Exercise input ->
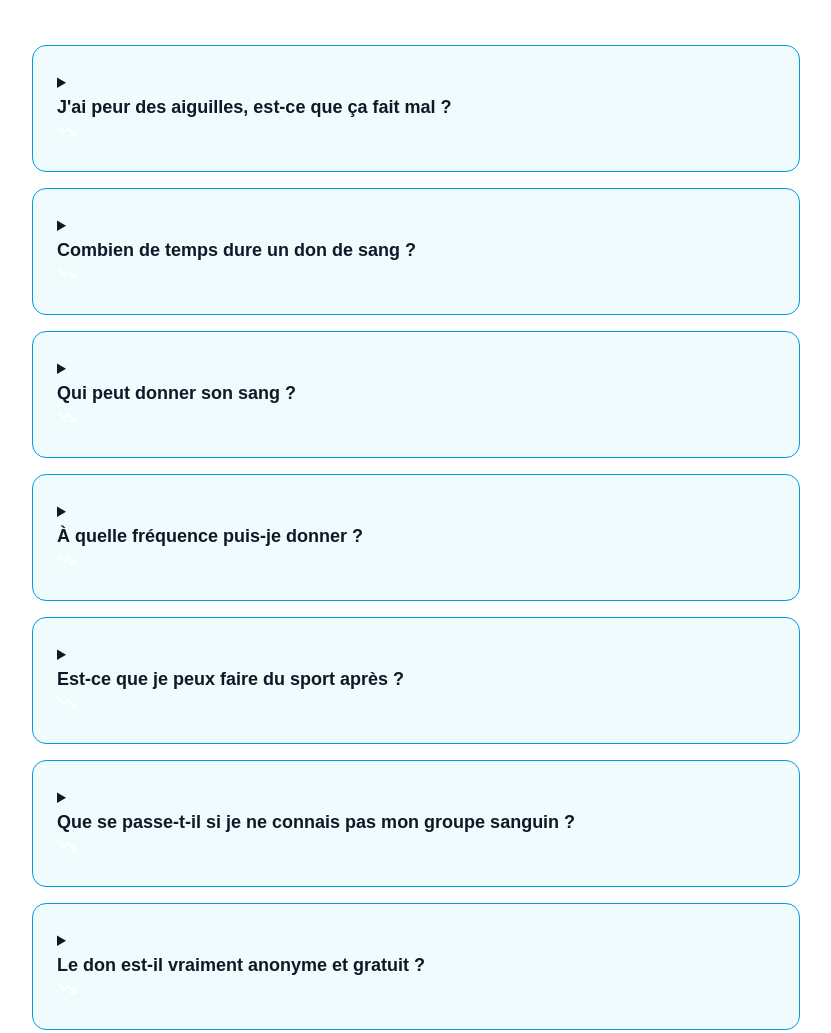
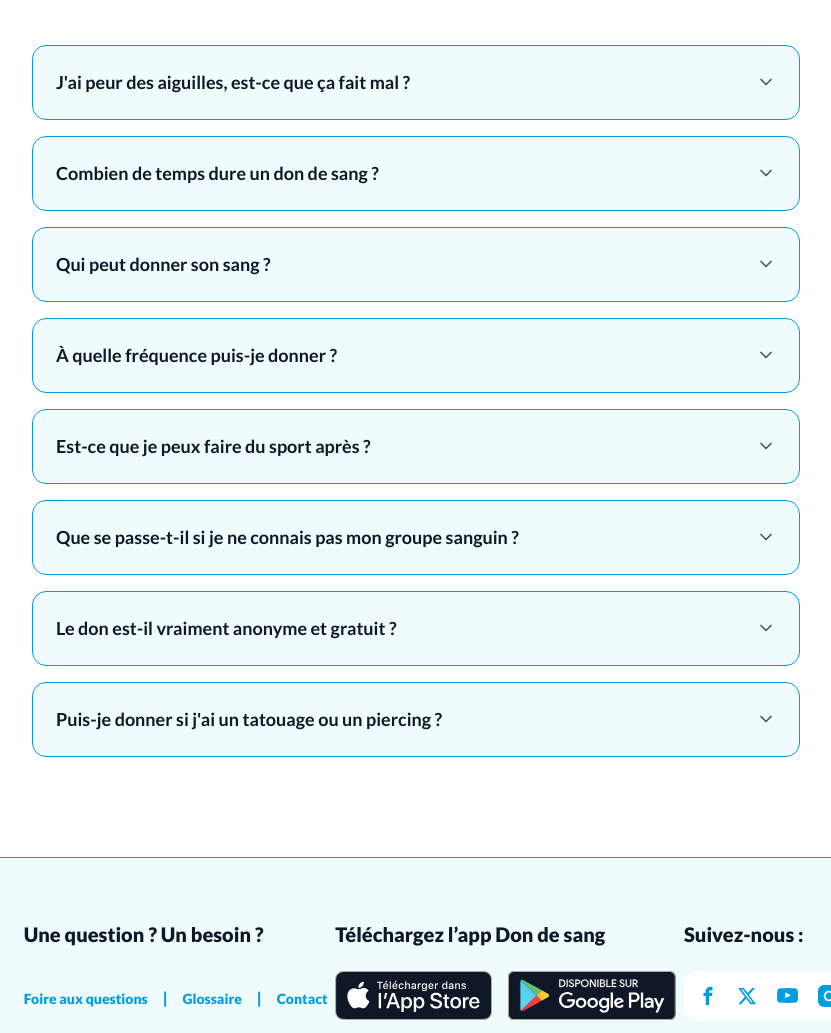
Before and after one commit to Kibishi47/efs-lp, a website built with Vite: page index.html in a window 1280 px wide. Shown: the part 5365-6398 px from the top of the page, without its empty margins (224-1055 px from the left). Built offline with nearby package versions, Linux system fonts and the light colour scheme.

Commit message:
feat: Redesign the FAQ section with accordion functionality and integrate a new `arrow-down.svg` icon.

```diff
--- a/index.html
+++ b/index.html
@@ -375,7 +375,7 @@
           <details class="faq-item" name="faq-accordion">
             <summary>
               <h3>J'ai peur des aiguilles, est-ce que ça fait mal ?</h3>
-              <img src="/icons/utils/arrow-go-down.svg" alt="arrow" width="20" class="faq-icon">
+              <img src="/icons/utils/arrow-down.svg" alt="arrow" width="20" class="faq-icon">
             </summary>
             <p>Lorem ipsum dolor sit amet, consectetur adipiscing elit. Aliquam nec libero in metus sollicitudin euismod
               non fermentum ex.</p>
@@ -384,7 +384,7 @@
           <details class="faq-item" name="faq-accordion">
             <summary>
               <h3>Combien de temps dure un don de sang ?</h3>
-              <img src="/icons/utils/arrow-go-down.svg" alt="arrow" width="20" class="faq-icon">
+              <img src="/icons/utils/arrow-down.svg" alt="arrow" width="20" class="faq-icon">
             </summary>
             <p>Lorem ipsum dolor sit amet, consectetur adipiscing elit. Aliquam nec libero in metus sollicitudin euismod
               non fermentum ex.</p>
@@ -393,7 +393,7 @@
           <details class="faq-item" name="faq-accordion">
             <summary>
               <h3>Qui peut donner son sang ?</h3>
-              <img src="/icons/utils/arrow-go-down.svg" alt="arrow" width="20" class="faq-icon">
+              <img src="/icons/utils/arrow-down.svg" alt="arrow" width="20" class="faq-icon">
             </summary>
             <p>Lorem ipsum dolor sit amet, consectetur adipiscing elit. Aliquam nec libero in metus sollicitudin euismod
               non fermentum ex.</p>
@@ -402,7 +402,7 @@
           <details class="faq-item" name="faq-accordion">
             <summary>
               <h3>À quelle fréquence puis-je donner ?</h3>
-              <img src="/icons/utils/arrow-go-down.svg" alt="arrow" width="20" class="faq-icon">
+              <img src="/icons/utils/arrow-down.svg" alt="arrow" width="20" class="faq-icon">
             </summary>
             <p>Lorem ipsum dolor sit amet, consectetur adipiscing elit. Aliquam nec libero in metus sollicitudin euismod
               non fermentum ex.</p>
@@ -411,7 +411,7 @@
           <details class="faq-item" name="faq-accordion">
             <summary>
               <h3>Est-ce que je peux faire du sport après ?</h3>
-              <img src="/icons/utils/arrow-go-down.svg" alt="arrow" width="20" class="faq-icon">
+              <img src="/icons/utils/arrow-down.svg" alt="arrow" width="20" class="faq-icon">
             </summary>
             <p>Lorem ipsum dolor sit amet, consectetur adipiscing elit. Aliquam nec libero in metus sollicitudin euismod
               non fermentum ex.</p>
@@ -420,7 +420,7 @@
           <details class="faq-item" name="faq-accordion">
             <summary>
               <h3>Que se passe-t-il si je ne connais pas mon groupe sanguin ?</h3>
-              <img src="/icons/utils/arrow-go-down.svg" alt="arrow" width="20" class="faq-icon">
+              <img src="/icons/utils/arrow-down.svg" alt="arrow" width="20" class="faq-icon">
             </summary>
             <p>Lorem ipsum dolor sit amet, consectetur adipiscing elit. Aliquam nec libero in metus sollicitudin euismod
               non fermentum ex.</p>
@@ -429,7 +429,7 @@
           <details class="faq-item" name="faq-accordion">
             <summary>
               <h3>Le don est-il vraiment anonyme et gratuit ?</h3>
-              <img src="/icons/utils/arrow-go-down.svg" alt="arrow" width="20" class="faq-icon">
+              <img src="/icons/utils/arrow-down.svg" alt="arrow" width="20" class="faq-icon">
             </summary>
             <p>Lorem ipsum dolor sit amet, consectetur adipiscing elit. Aliquam nec libero in metus sollicitudin euismod
               non fermentum ex.</p>
@@ -438,7 +438,7 @@
           <details class="faq-item" name="faq-accordion">
             <summary>
               <h3>Puis-je donner si j'ai un tatouage ou un piercing ?</h3>
-              <img src="/icons/utils/arrow-go-down.svg" alt="arrow" width="20" class="faq-icon">
+              <img src="/icons/utils/arrow-down.svg" alt="arrow" width="20" class="faq-icon">
             </summary>
             <p>Lorem ipsum dolor sit amet, consectetur adipiscing elit. Aliquam nec libero in metus sollicitudin euismod
               non fermentum ex.</p>
--- a/src/style.css
+++ b/src/style.css
@@ -638,25 +638,59 @@ h3 {
 
 /* FAQ Section */
 .faq-list {
+  display: flex;
+  flex-direction: column;
+  gap: 16px;
   max-width: 768px;
   margin: 0 auto;
 }
 
 .faq-item {
-  background: var(--bg-light-blue);
+  background: rgba(225, 247, 252, 0.5);
   border: 1px solid var(--primary-blue);
-  padding: 24px;
-  border-radius: var(--border-radius-md);
-  margin-bottom: 16px;
-  display: flex;
-  justify-content: space-between;
-  align-items: center;
-  cursor: pointer;
+  border-radius: 14px;
+  overflow: hidden;
 }
 
-.faq-item h3 {
+.faq-item summary {
+  display: flex;
+  align-items: center;
+  justify-content: space-between;
+  padding: 23px;
+  /* 23px from Figma */
+  cursor: pointer;
+  list-style: none;
+  /* Hide default arrow */
+}
+
+/* Hide default arrow for Safari/Webkit */
+.faq-item summary::-webkit-details-marker {
+  display: none;
+}
+
+.faq-item summary h3 {
+  font-family: 'Lato', sans-serif;
   font-size: 18px;
+  font-weight: 700;
+  color: var(--text-dark);
+  margin: 0;
   text-transform: none;
+}
+
+.faq-icon {
+  transition: transform 0.3s ease;
+}
+
+.faq-item[open] .faq-icon {
+  transform: rotate(180deg);
+}
+
+.faq-item p {
+  padding: 0 23px 23px;
+  color: var(--text-neutral);
+  line-height: 1.6;
+  font-size: 16px;
+  margin: 0;
 }
 
 /* Footer */
```
Also changed, not shown: public/icons/utils/arrow-down.svg (added).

Assignment ->
Scan the listing above and copy all lines containing the word "display".

Exercise response ->
+  display: flex;
-  display: flex;
+  display: flex;
+  display: none;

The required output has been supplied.